*AIM OF THE TASK*
What you return must match the records word for word, except that images are dropped.
___ DATA ___
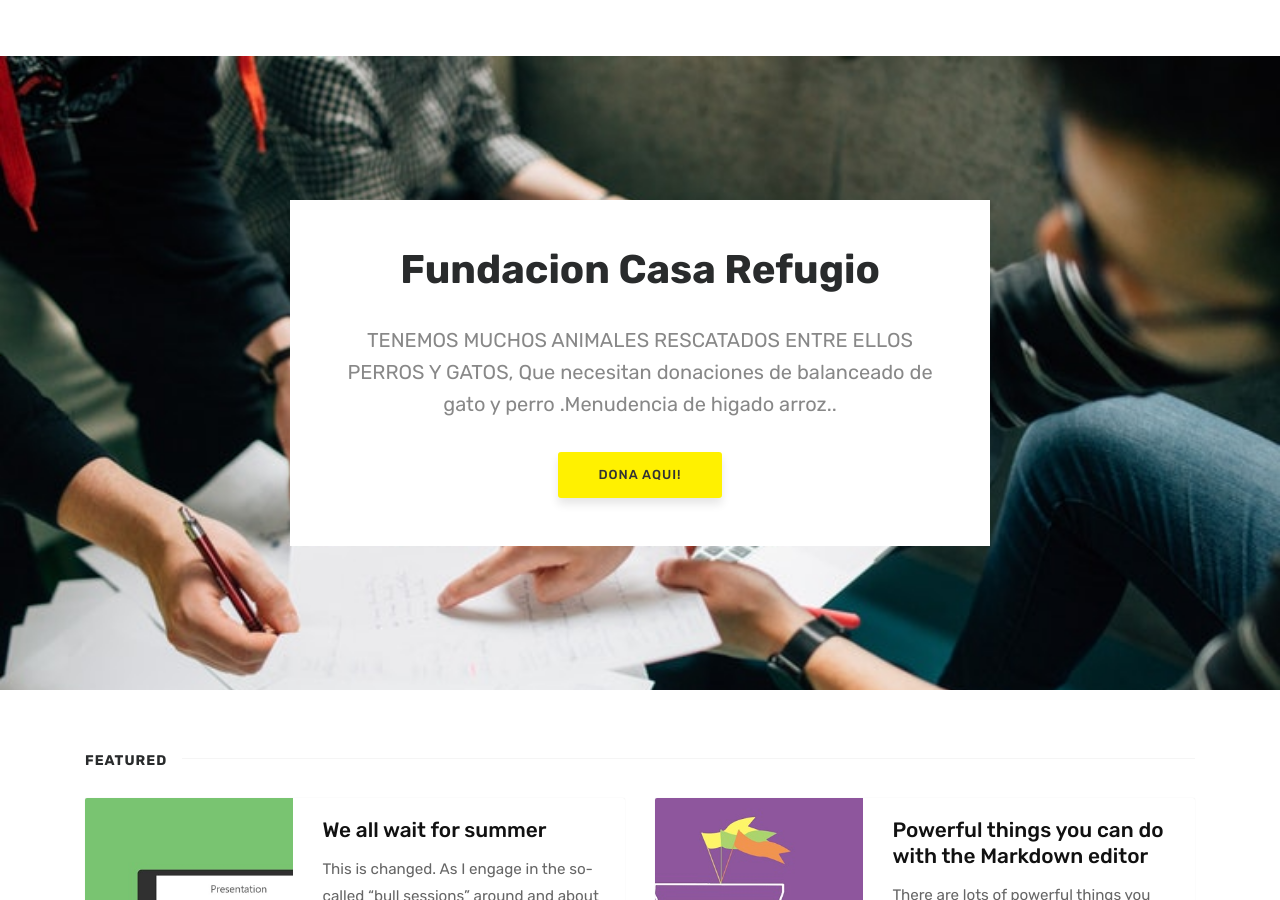
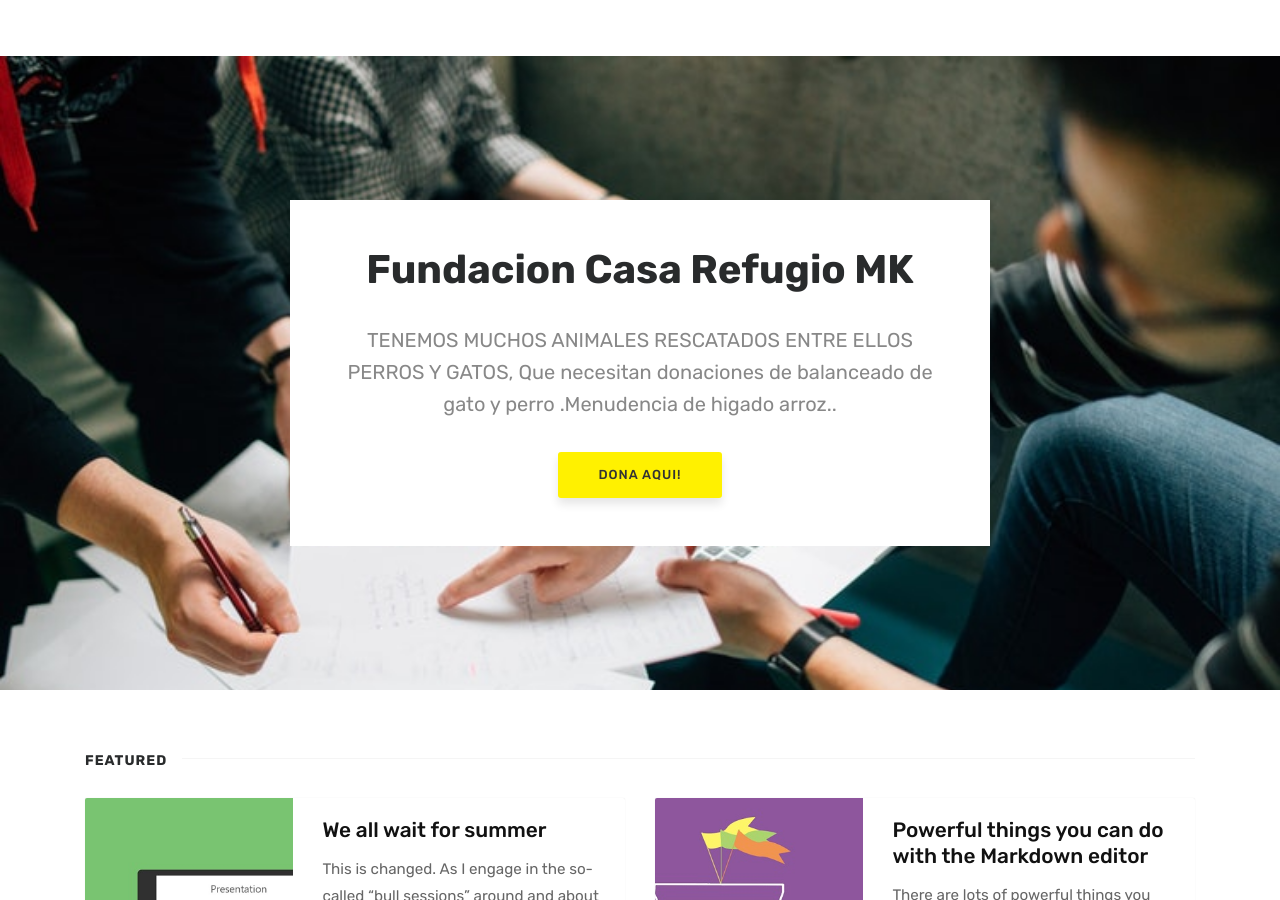
Before and after one commit to testaccountam/temamarketing, a Jekyll site: the page built from index.html, in a window 1280 px wide and 900 px high. Built offline with Jekyll 4.4.1, drawn with Linux system fonts in a browser that asks for light colours; the list of posts is cut into pages by our own code; comment, search, counter and statistics services are not loaded.

```diff
--- a/index.html
+++ b/index.html
@@ -7,7 +7,7 @@ title: Home
 ================================================== -->
 <section class="intro full-width">
     <div class="wrapintro">
-        <h1>Fundacion Casa Refugio</h1>
+        <h1>Fundacion Casa Refugio MK</h1>
         <h2 class="lead">TENEMOS MUCHOS ANIMALES RESCATADOS ENTRE ELLOS PERROS Y GATOS, Que necesitan donaciones de balanceado de gato y perro .Menudencia de higado arroz..</h2>
         <a href="https://www.paypal.me/bryanalmi" class="btn">Dona Aqui!</a>
     </div>
```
___
*SOLUTION TO THIS TASK*
Before and after one commit to testaccountam/temamarketing, a Jekyll site: the page built from index.html, in a window 1280 px wide and 900 px high. Built offline with Jekyll 4.4.1, drawn with Linux system fonts in a browser that asks for light colours; the list of posts is cut into pages by our own code; comment, search, counter and statistics services are not loaded.

```diff
--- a/index.html
+++ b/index.html
@@ -7,7 +7,7 @@ title: Home
 ================================================== -->
 <section class="intro full-width">
     <div class="wrapintro">
-        <h1>Fundacion Casa Refugio</h1>
+        <h1>Fundacion Casa Refugio MK</h1>
         <h2 class="lead">TENEMOS MUCHOS ANIMALES RESCATADOS ENTRE ELLOS PERROS Y GATOS, Que necesitan donaciones de balanceado de gato y perro .Menudencia de higado arroz..</h2>
         <a href="https://www.paypal.me/bryanalmi" class="btn">Dona Aqui!</a>
     </div>
```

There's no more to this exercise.